Who to Take: Your knowledgable wine-loving friends or to celebrate with fellow foodies who adore new interpretations on French cuisine
There’s a certain charm and simple elegance to Le Coucou that makes it a truly outstanding spot for fine dining in Manhattan. I had been wanting to go here since it first opened, but once word got out of its magnificence it was a bit tricky scoring a reservation. Luckily, NYC in August allows things to open up a bit, and with my foodie friends Erin and Jason in from Texas, we snagged an early table reservation the day of our dinner. Woo hoo.

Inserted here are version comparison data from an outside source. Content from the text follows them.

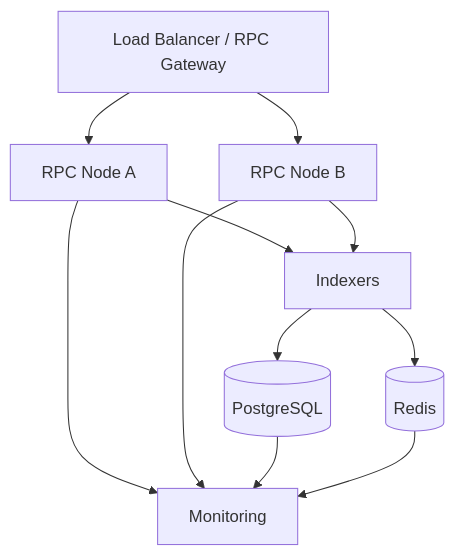
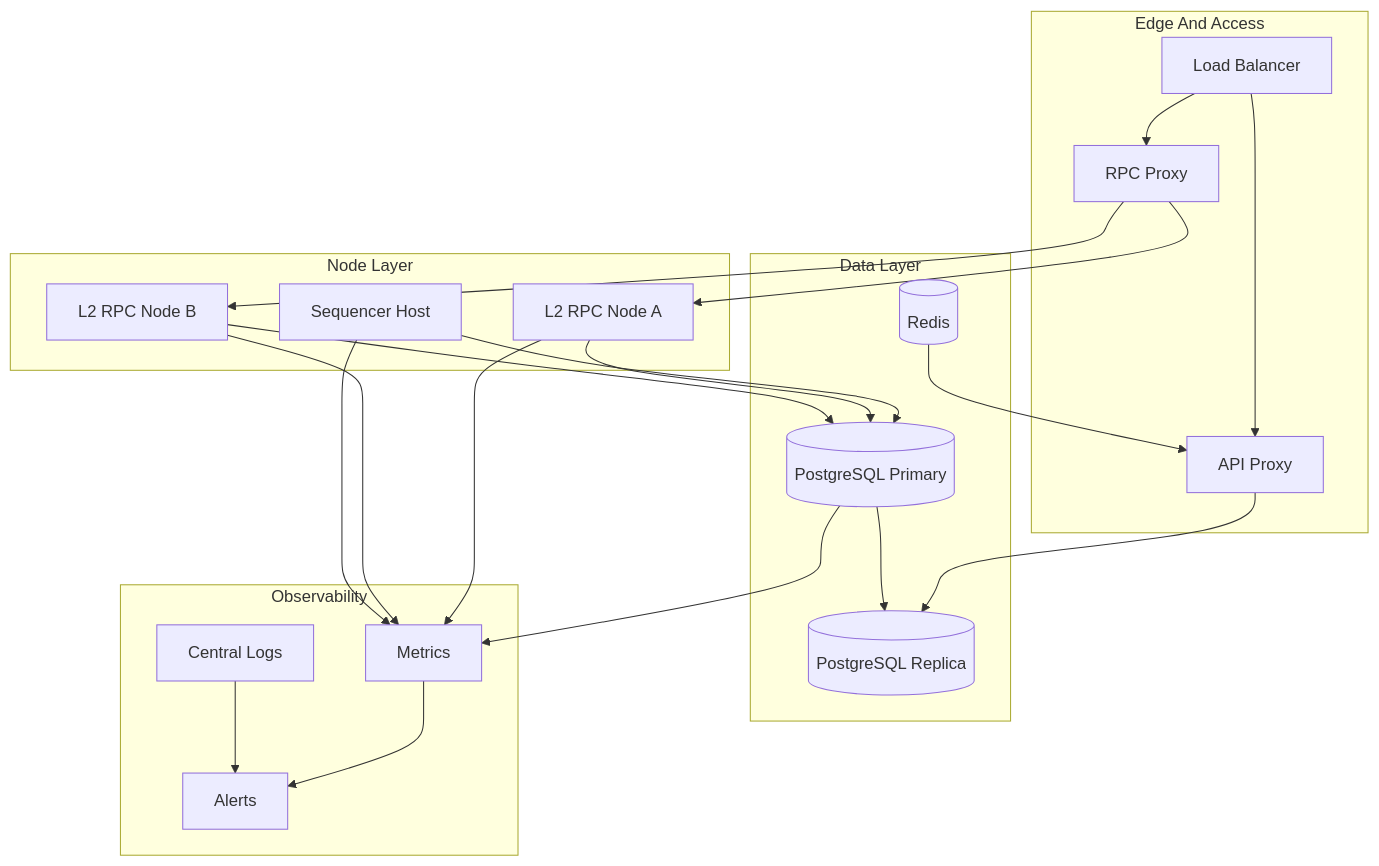
One commit to TeQoin-Blockchain/TeQoin-l2 changed the eighth of 8 diagrams in docs/ARCHITECTURE.md. Above: the diagram before and after it, drawn with Mermaid. The commit also changed other lines of this file and 2 other files, not shown here.

Commit message:
docs(readme): polish architecture visuals

````diff
--- a/docs/ARCHITECTURE.md
+++ b/docs/ARCHITECTURE.md
@@ -221,21 +264,43 @@
 ```mermaid
 flowchart TB
-  lb[Load Balancer / RPC Gateway]
-  rpc1[RPC Node A]
-  rpc2[RPC Node B]
-  indexer[Indexers]
-  db[(PostgreSQL)]
-  redis[(Redis)]
-  monitor[Monitoring]
+  subgraph Edge[Edge And Access]
+    lb[Load Balancer]
+    rpcproxy[RPC Proxy]
+    apiProxy[API Proxy]
+  end
 
-  lb --> rpc1
-  lb --> rpc2
-  rpc1 --> monitor
-  rpc2 --> monitor
-  rpc1 --> indexer
-  rpc2 --> indexer
-  indexer --> db
-  indexer --> redis
-  db --> monitor
-  redis --> monitor
+  subgraph Nodes[Node Layer]
+    rpcA[L2 RPC Node A]
+    rpcB[L2 RPC Node B]
+    sequencer[Sequencer Host]
+  end
+
+  subgraph Data[Data Layer]
+    pgPrimary[(PostgreSQL Primary)]
+    pgReplica[(PostgreSQL Replica)]
+    redis[(Redis)]
+  end
+
+  subgraph Observability[Observability]
+    logs[Central Logs]
+    metrics[Metrics]
+    alerts[Alerts]
+  end
+
+  lb --> rpcproxy
+  lb --> apiProxy
+  rpcproxy --> rpcA
+  rpcproxy --> rpcB
+  apiProxy --> pgReplica
+  sequencer --> pgPrimary
+  rpcA --> pgPrimary
+  rpcB --> pgPrimary
+  pgPrimary --> pgReplica
+  redis --> apiProxy
+  rpcA --> metrics
+  rpcB --> metrics
+  sequencer --> metrics
+  pgPrimary --> metrics
+  metrics --> alerts
+  logs --> alerts
 ```
````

As soon as you enter, there’s a feeling that you will be treated to something special. I loved the soaring ceilings, the white-washed brick walls, and painterly bar area just inside the door of the space. The wines we sampled were exemplary. Luckily, Jason is pretty knowledgeable with wines and managed to find some extraordinary bottles for less than $100 from their kind of pricey wine list.
DINNER WITH SURPRISES
Chef Daniel Rose really wows with his update on classical French cuisine. Everything we ordered arrived as somewhat of a surprise, in either the presentation or with the choice of ingredients. The server guided us through the menu, and recommended a selection from each section, and we dutifully obeyed. This is not a place to order things and share. Dishes arrive beautifully styled for one, to cherish. Here’s how our dinner went…
The first course opened our palates with Fraîcheur de Homard (grilled lobster, asparagus, grapefruit) seen in the photo at the top of this post, and Huîtres, Granité aux Algues (oysters, seaweed ice) which we paired with some bubbly—a Crémant d’Alsace. This was a perfect way to begin.
It seems we couldn’t get enough lobster that day, so for the second course three of us tried the Chou Farci aux Fruits de Mer (lobster and scallop stuffed cabbage, pineau de la Loire). This was absolutely extraordinary, and quite off-the-beaten-track. A soft, steamed cabbage leaf wrapped around a tasty and light mix of seafood, and sat in a dainty sauce. Splendid! Erin ordered the Crépinette de Volaille au Foie Gras et Fruits (chicken and foie gras, roasted fruit) which was also excellent.
I love when Erin and Jason come into town. It’s an excuse to choose a spot and pull out all the stops. It’s the best way to catch up!
On to the main course! Erin and Jason ordered the Canette Sainte-Baume for Two (grilled duckling, foie gras, and figs) which arrived plated with slices of duck, plus an extra small pan of goodies.
Bob, as usual, ordered the fish. Sole Véronique (Dover sole, grapes, champignons) had a wondrous topping with a bit of sweetness from the grapes, and earthiness of the mushrooms in a lively sauce.
For my entree, I definitely hit the jackpot. Agneau de Colorado en Deux Services (grilled lamb chop with onions and mint, lamb neck braised with chard) arrived on two separate plates. This was my first taste of lamb neck, and I have to say it was sensational. Kind of like a very flavorable brisket, the meat just fell apart and melted in your mouth. (When I go back to Le Coucou, I am going to repeat the same order, it was that good.) The wine Jason chose complemented this dish perfectly.
For dessert we split a lovely Tarte Aux Fraises (raspberry tart) and (surprise) some cookies arrived on the scene.
Le Coucou, 138 Lafayette St (SW corner of Howard St)